Written by: Peter Nardini, American Museum of Fly Fishing
Editor’s note: The American Museum of Fly Fishing is located right next to the Orvis Flagship store in Manchester, Vermont. The folks from the museum will be sharing many of the cool items from their collection in an ongoing series called “Museum Pieces.” You can take a little virtual walk through part of the museum at the bottom of this post.
Many older trout reels are surprisingly small, built to hold thin diameter silk lines. Trout lines were often shorter than they are today because shooting the line for distance was not a common practice. Many of these reels are still in use today as “midge” or ultralight reels.
This rare Leonard reel features composition panels of dramatically swirling orange pigment against a black background, giving it the appearance of a reel that might have been made in the 1970’s and not the 1870’s. One of the advantages of the 1877 patent is a no-tangle handle design in which the handle travels within a formed rim. This improvement can be seen in nearly all Leonard reels.

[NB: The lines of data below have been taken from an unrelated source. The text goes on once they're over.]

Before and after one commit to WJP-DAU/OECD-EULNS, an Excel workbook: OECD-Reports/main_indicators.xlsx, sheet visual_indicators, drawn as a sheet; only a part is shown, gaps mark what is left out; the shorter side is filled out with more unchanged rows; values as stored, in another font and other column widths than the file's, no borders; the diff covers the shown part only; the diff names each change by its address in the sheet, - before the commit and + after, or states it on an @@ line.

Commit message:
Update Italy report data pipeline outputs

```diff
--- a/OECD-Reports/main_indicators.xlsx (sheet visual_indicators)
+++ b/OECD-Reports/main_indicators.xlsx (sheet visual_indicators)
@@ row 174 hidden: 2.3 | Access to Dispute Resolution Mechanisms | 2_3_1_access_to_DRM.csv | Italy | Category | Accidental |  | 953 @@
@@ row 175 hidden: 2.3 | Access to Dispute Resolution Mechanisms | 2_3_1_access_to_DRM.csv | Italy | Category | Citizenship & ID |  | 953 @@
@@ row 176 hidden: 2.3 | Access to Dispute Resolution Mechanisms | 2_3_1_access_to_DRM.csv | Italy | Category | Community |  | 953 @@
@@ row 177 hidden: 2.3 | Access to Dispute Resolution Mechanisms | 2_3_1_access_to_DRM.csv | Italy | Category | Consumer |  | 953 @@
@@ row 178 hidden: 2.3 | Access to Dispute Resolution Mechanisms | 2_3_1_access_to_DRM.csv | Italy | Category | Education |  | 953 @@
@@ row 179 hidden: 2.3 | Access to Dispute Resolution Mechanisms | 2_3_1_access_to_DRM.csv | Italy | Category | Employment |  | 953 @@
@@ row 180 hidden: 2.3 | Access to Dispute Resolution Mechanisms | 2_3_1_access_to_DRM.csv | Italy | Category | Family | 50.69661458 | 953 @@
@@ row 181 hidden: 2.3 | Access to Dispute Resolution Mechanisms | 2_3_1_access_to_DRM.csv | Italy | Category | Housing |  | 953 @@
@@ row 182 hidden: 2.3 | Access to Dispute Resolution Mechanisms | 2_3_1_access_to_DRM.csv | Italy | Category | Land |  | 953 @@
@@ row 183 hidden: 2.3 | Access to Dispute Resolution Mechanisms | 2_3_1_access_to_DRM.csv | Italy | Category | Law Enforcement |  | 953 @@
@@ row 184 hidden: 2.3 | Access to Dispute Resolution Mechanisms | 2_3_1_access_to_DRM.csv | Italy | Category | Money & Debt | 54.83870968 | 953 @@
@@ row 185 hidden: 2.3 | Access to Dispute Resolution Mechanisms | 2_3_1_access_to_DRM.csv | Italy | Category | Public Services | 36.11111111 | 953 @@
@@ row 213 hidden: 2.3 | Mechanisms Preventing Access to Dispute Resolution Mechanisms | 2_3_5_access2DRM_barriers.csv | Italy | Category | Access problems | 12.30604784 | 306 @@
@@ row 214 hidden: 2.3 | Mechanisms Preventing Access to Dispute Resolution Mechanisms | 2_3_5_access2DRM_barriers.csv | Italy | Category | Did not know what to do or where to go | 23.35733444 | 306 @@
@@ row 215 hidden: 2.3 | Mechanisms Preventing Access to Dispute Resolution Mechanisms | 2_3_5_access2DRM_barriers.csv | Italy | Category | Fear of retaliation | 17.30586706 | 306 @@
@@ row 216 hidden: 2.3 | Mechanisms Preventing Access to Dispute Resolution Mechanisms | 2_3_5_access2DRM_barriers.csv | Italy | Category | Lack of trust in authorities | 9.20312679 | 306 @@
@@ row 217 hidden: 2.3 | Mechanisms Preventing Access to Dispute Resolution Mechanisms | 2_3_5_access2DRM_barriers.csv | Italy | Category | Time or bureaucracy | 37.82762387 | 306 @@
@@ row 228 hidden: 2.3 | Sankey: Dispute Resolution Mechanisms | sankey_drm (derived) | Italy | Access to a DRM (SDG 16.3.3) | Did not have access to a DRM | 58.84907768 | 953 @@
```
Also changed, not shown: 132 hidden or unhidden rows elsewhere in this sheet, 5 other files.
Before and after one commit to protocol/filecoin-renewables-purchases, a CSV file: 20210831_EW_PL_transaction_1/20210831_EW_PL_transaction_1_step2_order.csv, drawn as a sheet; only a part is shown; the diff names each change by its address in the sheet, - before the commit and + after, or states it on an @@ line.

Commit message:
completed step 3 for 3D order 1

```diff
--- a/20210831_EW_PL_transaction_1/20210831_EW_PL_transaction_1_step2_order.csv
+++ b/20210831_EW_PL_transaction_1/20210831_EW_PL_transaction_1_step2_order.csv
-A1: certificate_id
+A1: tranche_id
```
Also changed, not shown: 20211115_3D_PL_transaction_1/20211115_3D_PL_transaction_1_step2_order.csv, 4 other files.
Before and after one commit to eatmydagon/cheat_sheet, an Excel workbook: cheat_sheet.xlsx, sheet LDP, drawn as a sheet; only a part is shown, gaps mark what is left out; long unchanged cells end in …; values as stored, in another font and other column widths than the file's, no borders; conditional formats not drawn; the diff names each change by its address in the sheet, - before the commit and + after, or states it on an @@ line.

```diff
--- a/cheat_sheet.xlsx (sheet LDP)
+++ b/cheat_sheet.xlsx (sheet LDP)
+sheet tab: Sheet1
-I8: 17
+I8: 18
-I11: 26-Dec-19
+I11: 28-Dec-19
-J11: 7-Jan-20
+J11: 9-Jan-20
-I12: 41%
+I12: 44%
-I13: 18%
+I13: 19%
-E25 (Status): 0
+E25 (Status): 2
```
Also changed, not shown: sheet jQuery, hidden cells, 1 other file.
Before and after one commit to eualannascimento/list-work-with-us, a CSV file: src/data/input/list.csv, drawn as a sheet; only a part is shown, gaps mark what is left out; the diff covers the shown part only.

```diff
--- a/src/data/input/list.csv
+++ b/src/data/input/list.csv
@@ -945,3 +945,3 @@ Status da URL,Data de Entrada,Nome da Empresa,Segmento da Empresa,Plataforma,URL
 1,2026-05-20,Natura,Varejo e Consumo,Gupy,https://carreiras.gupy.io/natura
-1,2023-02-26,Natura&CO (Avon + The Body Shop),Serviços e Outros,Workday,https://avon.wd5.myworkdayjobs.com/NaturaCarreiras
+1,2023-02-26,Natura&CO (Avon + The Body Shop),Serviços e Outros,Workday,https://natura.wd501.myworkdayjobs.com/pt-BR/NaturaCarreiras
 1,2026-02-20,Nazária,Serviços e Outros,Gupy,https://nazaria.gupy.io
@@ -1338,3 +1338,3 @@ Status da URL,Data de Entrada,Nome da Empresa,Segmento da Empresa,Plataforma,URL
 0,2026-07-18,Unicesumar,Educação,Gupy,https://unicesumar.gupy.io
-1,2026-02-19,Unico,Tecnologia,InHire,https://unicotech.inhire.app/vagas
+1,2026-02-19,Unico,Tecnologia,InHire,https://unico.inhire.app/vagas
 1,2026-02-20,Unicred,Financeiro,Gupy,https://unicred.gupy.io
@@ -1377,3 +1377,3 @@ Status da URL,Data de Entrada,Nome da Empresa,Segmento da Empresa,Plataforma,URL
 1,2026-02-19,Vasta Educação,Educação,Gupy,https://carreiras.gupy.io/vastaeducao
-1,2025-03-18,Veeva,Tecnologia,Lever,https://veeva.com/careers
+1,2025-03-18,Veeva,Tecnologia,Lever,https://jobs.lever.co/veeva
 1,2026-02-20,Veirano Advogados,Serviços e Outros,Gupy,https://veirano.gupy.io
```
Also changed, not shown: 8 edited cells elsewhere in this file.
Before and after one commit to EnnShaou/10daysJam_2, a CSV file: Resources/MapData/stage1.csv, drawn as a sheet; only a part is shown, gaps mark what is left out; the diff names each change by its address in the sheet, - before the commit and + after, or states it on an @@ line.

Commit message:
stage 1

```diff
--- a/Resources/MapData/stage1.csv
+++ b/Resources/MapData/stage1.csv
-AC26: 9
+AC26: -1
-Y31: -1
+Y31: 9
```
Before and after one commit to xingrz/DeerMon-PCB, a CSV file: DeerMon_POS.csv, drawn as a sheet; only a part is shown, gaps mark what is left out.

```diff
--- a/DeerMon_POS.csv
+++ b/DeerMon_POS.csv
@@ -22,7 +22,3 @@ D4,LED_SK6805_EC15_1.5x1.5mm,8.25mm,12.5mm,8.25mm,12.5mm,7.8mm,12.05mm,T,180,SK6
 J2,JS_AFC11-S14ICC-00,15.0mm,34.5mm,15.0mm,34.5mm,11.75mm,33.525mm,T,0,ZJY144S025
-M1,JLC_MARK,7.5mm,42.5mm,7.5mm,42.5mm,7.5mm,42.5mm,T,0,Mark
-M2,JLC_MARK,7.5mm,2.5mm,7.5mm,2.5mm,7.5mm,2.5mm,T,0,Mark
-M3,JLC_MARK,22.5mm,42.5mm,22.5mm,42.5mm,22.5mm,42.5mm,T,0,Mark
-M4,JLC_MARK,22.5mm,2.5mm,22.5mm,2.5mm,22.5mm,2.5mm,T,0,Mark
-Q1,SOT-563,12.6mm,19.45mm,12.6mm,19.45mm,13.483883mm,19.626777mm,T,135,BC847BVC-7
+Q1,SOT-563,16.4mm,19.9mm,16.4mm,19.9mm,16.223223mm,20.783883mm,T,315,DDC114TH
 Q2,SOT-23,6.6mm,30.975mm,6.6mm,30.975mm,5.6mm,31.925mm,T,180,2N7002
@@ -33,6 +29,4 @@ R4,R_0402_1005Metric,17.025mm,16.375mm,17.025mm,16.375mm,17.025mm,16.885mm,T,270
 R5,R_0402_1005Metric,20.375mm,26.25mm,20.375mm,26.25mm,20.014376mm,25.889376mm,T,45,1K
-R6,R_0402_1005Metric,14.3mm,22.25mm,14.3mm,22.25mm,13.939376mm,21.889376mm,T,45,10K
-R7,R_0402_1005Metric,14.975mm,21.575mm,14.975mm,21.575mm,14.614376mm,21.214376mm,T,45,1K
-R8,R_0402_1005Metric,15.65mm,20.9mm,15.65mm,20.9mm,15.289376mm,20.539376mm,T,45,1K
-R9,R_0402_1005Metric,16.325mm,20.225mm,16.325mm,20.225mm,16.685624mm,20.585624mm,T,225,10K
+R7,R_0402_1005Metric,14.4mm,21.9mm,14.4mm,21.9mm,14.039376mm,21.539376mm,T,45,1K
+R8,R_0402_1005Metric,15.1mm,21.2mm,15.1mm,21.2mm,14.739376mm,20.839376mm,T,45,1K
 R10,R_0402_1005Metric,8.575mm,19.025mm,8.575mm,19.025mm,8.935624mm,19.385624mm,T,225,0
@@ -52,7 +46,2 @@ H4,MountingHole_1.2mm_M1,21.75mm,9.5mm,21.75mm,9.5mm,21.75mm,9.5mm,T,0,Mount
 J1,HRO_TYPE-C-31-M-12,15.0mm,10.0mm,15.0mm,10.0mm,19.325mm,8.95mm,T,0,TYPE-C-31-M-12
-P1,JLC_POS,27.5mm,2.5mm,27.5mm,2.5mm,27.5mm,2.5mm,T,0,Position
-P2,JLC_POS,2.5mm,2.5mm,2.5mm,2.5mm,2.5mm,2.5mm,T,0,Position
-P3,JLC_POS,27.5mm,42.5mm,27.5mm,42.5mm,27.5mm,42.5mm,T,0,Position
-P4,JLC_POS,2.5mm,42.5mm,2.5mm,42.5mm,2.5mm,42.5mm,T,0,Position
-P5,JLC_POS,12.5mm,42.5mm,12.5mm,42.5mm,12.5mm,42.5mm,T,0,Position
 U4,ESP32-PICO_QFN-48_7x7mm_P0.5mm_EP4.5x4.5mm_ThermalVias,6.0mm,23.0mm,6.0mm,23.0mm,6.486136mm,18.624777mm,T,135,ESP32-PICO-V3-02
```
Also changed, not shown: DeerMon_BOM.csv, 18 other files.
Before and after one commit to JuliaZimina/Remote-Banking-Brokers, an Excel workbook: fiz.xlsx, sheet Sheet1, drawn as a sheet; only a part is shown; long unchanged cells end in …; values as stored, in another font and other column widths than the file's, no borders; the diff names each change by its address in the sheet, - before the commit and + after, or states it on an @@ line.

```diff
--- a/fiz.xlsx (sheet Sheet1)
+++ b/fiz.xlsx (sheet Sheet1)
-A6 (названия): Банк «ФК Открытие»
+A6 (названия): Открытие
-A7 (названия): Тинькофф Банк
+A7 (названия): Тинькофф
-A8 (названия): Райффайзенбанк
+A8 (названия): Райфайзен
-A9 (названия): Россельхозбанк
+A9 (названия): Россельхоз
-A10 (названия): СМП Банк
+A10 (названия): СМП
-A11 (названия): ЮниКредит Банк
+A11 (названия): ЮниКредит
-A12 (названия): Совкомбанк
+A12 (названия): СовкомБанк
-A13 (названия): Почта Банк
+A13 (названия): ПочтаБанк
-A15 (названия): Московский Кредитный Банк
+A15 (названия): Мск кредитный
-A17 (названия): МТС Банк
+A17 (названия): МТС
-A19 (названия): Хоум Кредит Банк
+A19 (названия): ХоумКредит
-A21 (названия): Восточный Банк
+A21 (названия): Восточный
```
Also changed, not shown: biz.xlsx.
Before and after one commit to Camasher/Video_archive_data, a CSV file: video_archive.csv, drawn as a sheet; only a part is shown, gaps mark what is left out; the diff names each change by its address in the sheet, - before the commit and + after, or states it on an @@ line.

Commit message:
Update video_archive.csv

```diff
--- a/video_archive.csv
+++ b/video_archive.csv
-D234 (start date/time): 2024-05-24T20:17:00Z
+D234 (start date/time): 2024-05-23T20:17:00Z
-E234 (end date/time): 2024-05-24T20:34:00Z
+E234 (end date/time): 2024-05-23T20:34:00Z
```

If you were wondering…why, yes, that is the same H.L. Leonard who made fine bamboo rods. Leonard opened his Bangor, Maine, rod shop in 1871; this particular rod (above) is believed to have been among one of his first 6-strip models, which came to dominate American rodmaking for almost 50 years. This 1873 presentation rod, with cedar inlays in the grip, was build by Hiram Leonard for Bangor attorney H.H. Howells, who did patent work for Leonard.
Leonard moved his operations from Maine to Central Valley, New York in 1881 where he further perfected his design. It was here that Leonard designed the famous “Catskill” rod series, which were the lightest rods available at the time. This example is a 7 foot “Baby Catskill” model belonging to President Calvin Coolidge.